There is not such a cradle of democracy upon the earth as the Free Public Library, this republic of letters, where neither rank, office, nor wealth receives the slightest consideration. ~Andrew Carnegie
Libraries are memory banks, institutions that collect and archive the documents of human thought, action, and experience. In New York City, much human thought and experience takes shape underground, along the subway lines.
Subways offer a sense of privacy for readers. Reading material acts as a kind of enclosure, asserting a place of stillness within which the reader is transported. The public-private paradox of subway ridership and readership is embedded within the busiest, most noisy and crowded part of the city.
UPL collects reading material according to the subway line where it is read, without any other curatorial, hierarchical, or editorial system. Readers visit the website and catalog their reading material according to their ridership patterns.
The mission of UPL is to study and and strengthen the community of readers who share the public space of the underground. NYC's readers are lifelong learners who exemplify the power of thought and consciousness to establish personal stillspots.
The underground is by its nature dispersed, organized only by geography. UPL's intention is to provide a forum that promotes curation and organizing according to geography, and also values and supports the creative use of public urban spaces.
UPL's collections are curated and organized entirely by the public. There are two main collections: the lists of actual readership and ridership, organized by line (in the left-hand sidebar); and the Editions.
The first step towards the establishment of UPL was studying and isolating the qualities of libraries that make them stillspots. Based on that work, the Founders conducted a semi-scientific survey of NYC readers via social media, reaching an extended social network.
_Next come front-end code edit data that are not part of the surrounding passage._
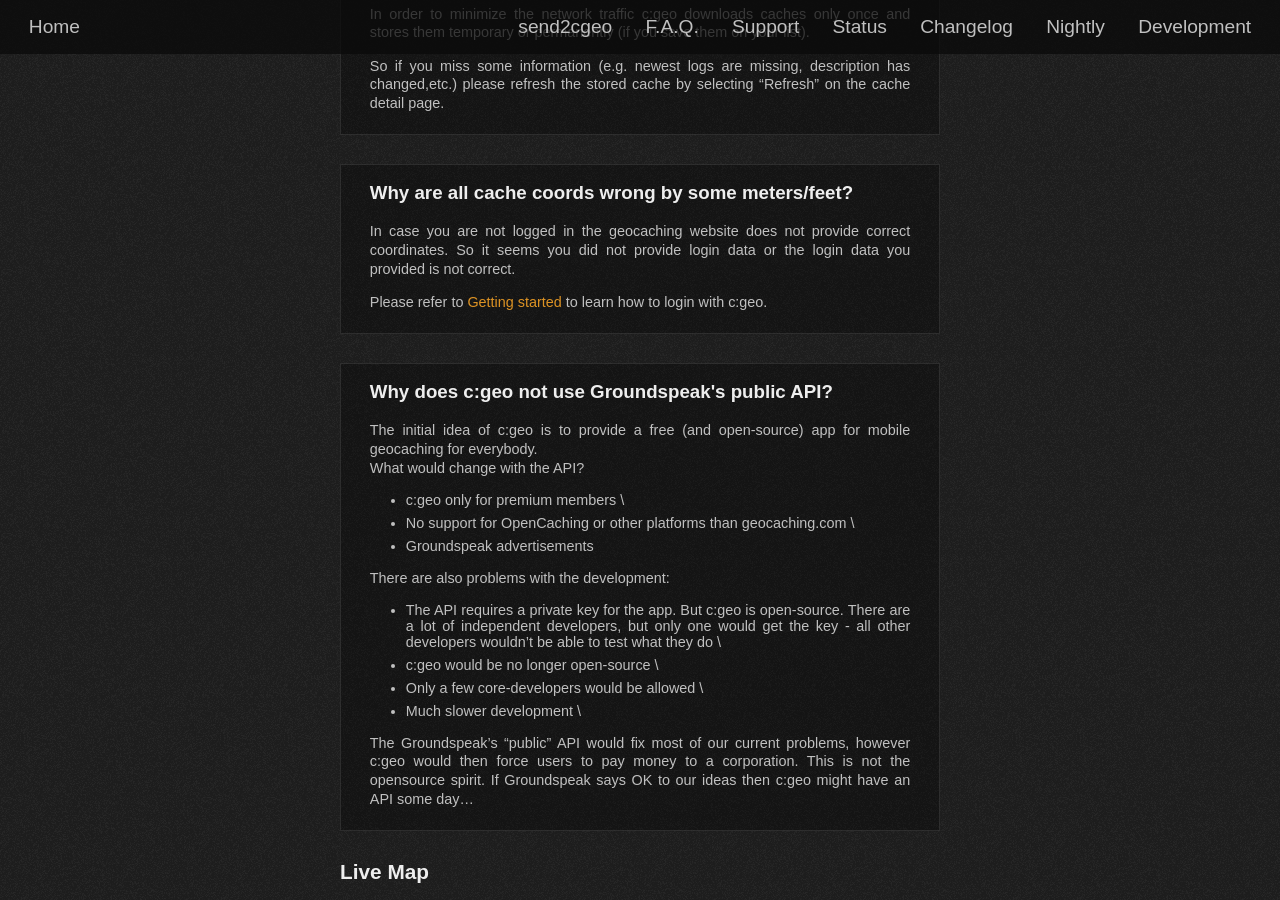
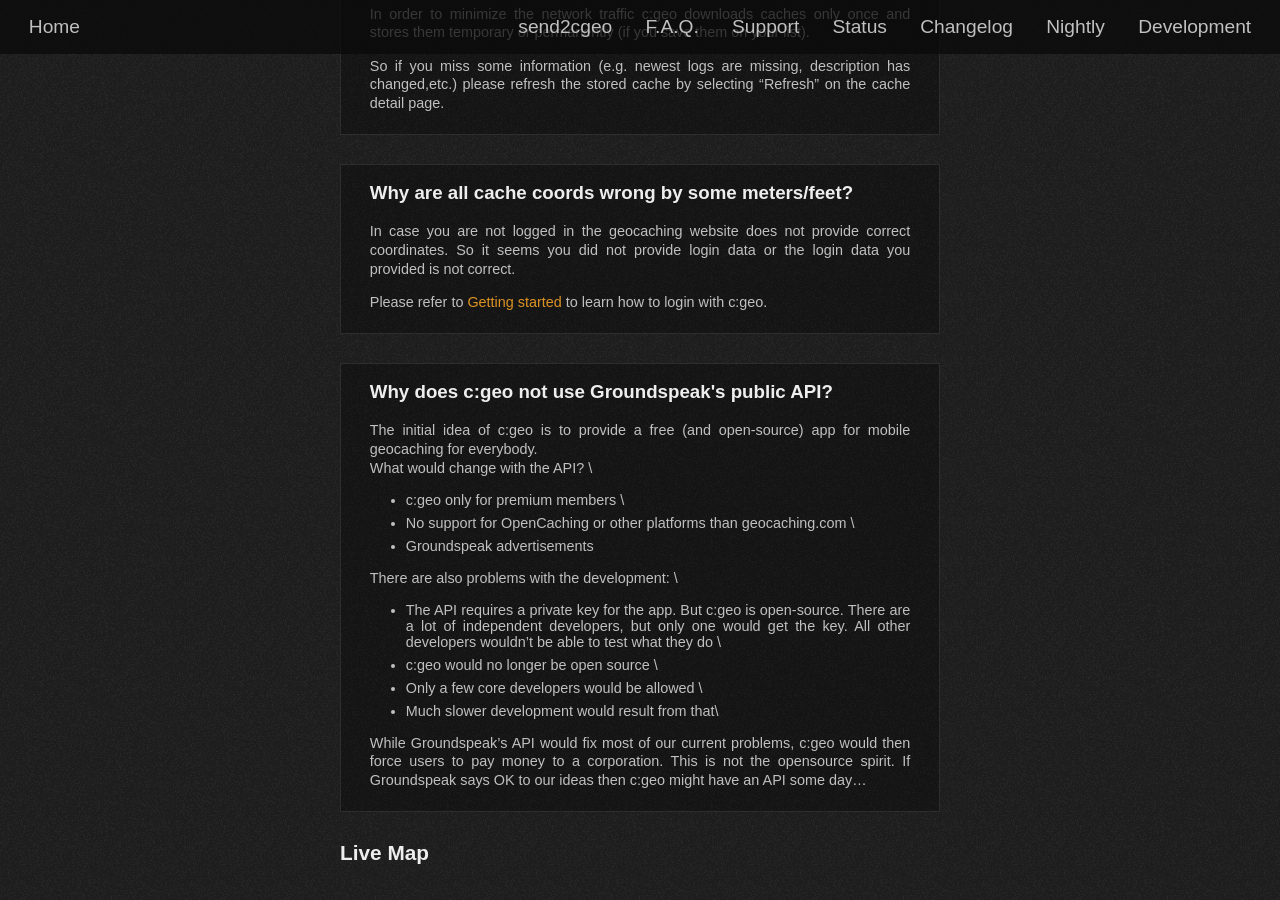
Before and after one commit to cgeo/cgeo.github.io, a Jekyll site: the page built from faq.html, in a window 1280 px wide and 900 px high, scrolled down 2652 px. Built offline with Jekyll 4.4.1, drawn with Linux system fonts in a browser that asks for light colours; some web fonts are replaced.

Commit message:
Syntax and Typo corrections

```diff
--- a/_data/faq.yml
+++ b/_data/faq.yml
@@ -91,18 +91,18 @@
       - title: Why does c:geo not use Groundspeak's public API?
         content: |
           The initial idea of c:geo is to provide a free (and open-source) app for mobile geocaching for everybody. \\
-          What would change with the API?
+          What would change with the API? \\
           - c:geo only for premium members \\
           - No support for OpenCaching or other platforms than geocaching.com \\
           - Groundspeak advertisements
 
-          There are also problems with the development:
-          - The API requires a private key for the app. But c:geo is open-source. There are a lot of independent developers, but only one would get the key - all other developers wouldn't be able to test what they do \\
-          - c:geo would be no longer open-source \\
-          - Only a few core-developers would be allowed \\
-          - Much slower development \\
+          There are also problems with the development: \\
+          - The API requires a private key for the app. But c:geo is open-source. There are a lot of independent developers, but only one would get the key. All other developers wouldn't be able to test what they do \\
+          - c:geo would no longer be open source \\
+          - Only a few core developers would be allowed \\
+          - Much slower development would result from that\\
 
-          The Groundspeak's "public" API would fix most of our current problems, however c:geo would then force users to pay money to a corporation. This is not the opensource spirit.
+          While Groundspeak's API would fix most of our current problems, c:geo would then force users to pay money to a corporation. This is not the opensource spirit.
           If Groundspeak says OK to our ideas then c:geo might have an API some day...
 
 - title: Live Map
```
A survey of 115 NYC readers revealed that:
83% like to read on the train.
Of these readers, 86% said they like to read it makes the time go faster.
33% said they read because they can't get online or use their phones.
44% said it gives their minds a rest from the bustle of the city.
78% of readers said that they prefer to read paper on the train (newspapers, books, etc.)
22% said that they like reading either paper or e-readers (Kindle, iPad, etc.)
0% said they prefer to read e-readers.
71% of all NYC readers said that they read the same things in public and private.
29% read different things in public and private.
On a scale of "very aware" to "completely checked out," most readers (63%) report that they are "somewhat aware" of what is going on around them.
Based on these evocative but incomplete results, the Co-Founders decided to expand their investigatory work online by creating the Underground Public Library.
Founder and CEO